How individuals colonising novel environments overcome the diverse suite of new selection pressures is a fundamental question in ecology and evolution. Urban environments differ markedly from the rural ones that they replace and successful colonisation of urban areas may therefore require local adaptation and phenotypic/genetic divergence from ancestral populations. Such a process would be facilitated by limited dispersal to and from the novel habitat. Here we assess divergence in migratory behaviour between seven pairs of urban and rural European blackbird Turdus merula populations along a 2800 km transect across Europe. This former forest specialist is now amongst the most abundant urban birds across most of its range. We use a stable isotope approach due to the lack of sufficient ringing data from multiple urban populations, and compare hydrogen isotopic ratios of tissues grown in the breeding (feathers) and wintering areas (claws) to derive an index of long distance migratory behaviour.
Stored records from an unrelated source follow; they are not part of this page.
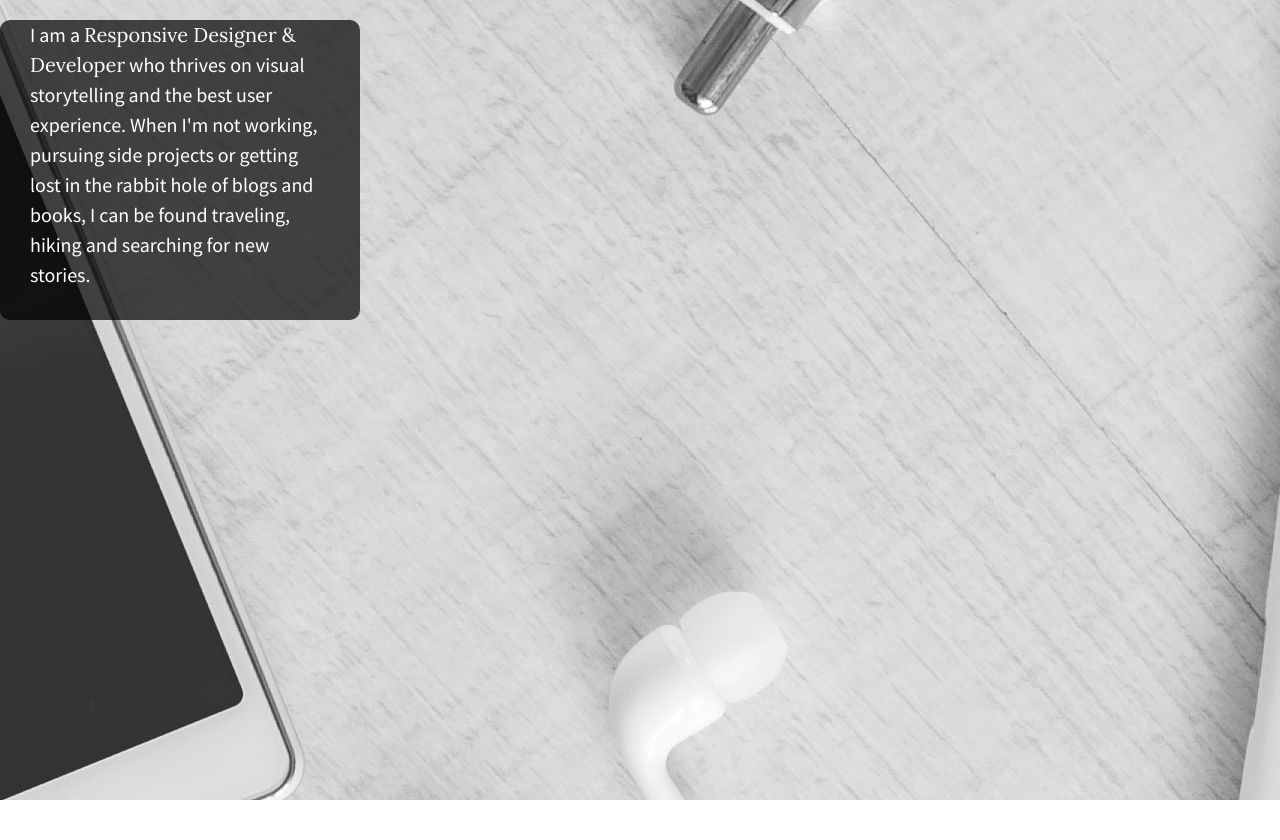
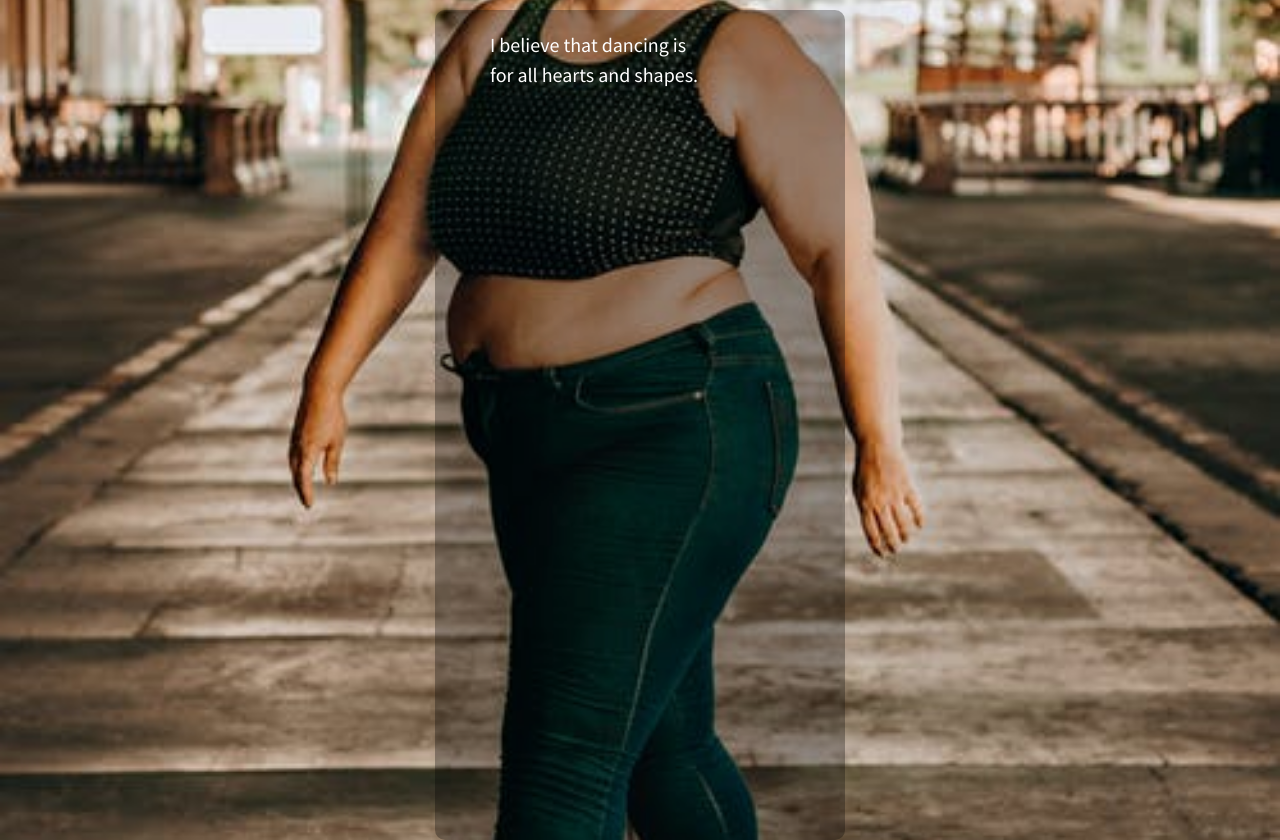
Before and after one commit to Maunielle/206-flexbox-customize-starter, a plain HTML site: page index.html in a window 1280 px wide. Before the commit the page ends 800 px from the top, so only its background shows below. Drawn offline with nearby package versions, Linux system fonts and the light colour scheme.

Commit message:
changed to flex and content html

```diff
--- a/css/main.css
+++ b/css/main.css
@@ -97,16 +97,22 @@ textarea {
 
 /*Large Background Image*/
 html {
-  background: url(../img/bkgd2.jpg) no-repeat center center fixed;
+  background: url(../img/ballet-dancer.jpeg) no-repeat center;
+  background-size: cover;
+  height: 100%;
    /* set height to 100% - these are important for allowing content to vertically align */
 }
 
 body {
+  height: 100%;
   /* set height to 100% - these are important for allowing content to vertically align */
 }
 
 .wrapper {
   /* set the display to flex and use the justify-content & align-items properties to center all child elements on the page */
+  display: flex;
+  justify-content: center;
+  align-items: flex-start;
   margin: 0;
   height: 100%;
   width: 100%;
@@ -114,17 +120,20 @@ body {
 
 #content {
   /* set the display to flex and use the justify-content & align-items properties to center the text within the div*/
-  background: #222;
-  background:rgba(0,0,0,0.7);
-  color: #fff;
+  justify-content: space-around;
+  align-items: center;
+  background: #fff;
+  background:rgba(0,0,0,0.3);
+  color: #FFF;
   font-family: 'Source Sans Pro', sans-serif;
   font-weight: 300;
   font-size: 1.25em;
   line-height: 1.5em;
   border-radius: 10px;
-  padding: 0px 30px;
+  padding: 0 55px  30px;
+  margin: 10px 0 0 0;
   width: 300px;
-  height: 300px;
+  height: 100%;
 }
 
 #content p span {
@@ -237,8 +246,7 @@ body {
     *:before,
     *:after {
         background: transparent !important;
-        color: #000 !important; /* Black prints faster:
-                                   http://www.sanbeiji.com/archives/953 */
+        color: #000 !important; /* Black prints faster: http://www.sanbeiji.com/archives/953 */
         box-shadow: none !important;
         text-shadow: none !important;
     }
--- a/index.html
+++ b/index.html
@@ -25,7 +25,7 @@
 
         <section class="wrapper">
             <div id="content">
-                <p>I am a <span>Responsive Designer & Developer</span> who thrives on visual storytelling and the best user experience. When I'm not working, pursuing side projects or getting lost in the rabbit hole of blogs and books, I can be found traveling, hiking and searching for new stories.</p>
+                <p>I believe that dancing is <br>for all hearts and shapes. </p>
             </div>
         </section>
 
```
We find a tendency for urban blackbirds to be more sedentary than rural ones at all sites and this divergence is particularly strong at the north-eastern limit of our transect, i.e. in Estonia and Latvia. These urban populations are those that have been established most recently (from the late 1930s to 1950s) implying that urbanisation can promote rapid ecological divergence. The increased sedentary behaviour of urban birds could promote further ecological divergence between rural and urban populations, such as the earlier breeding of urban blackbirds, and in some cases may contribute to their previously documented genetic divergence.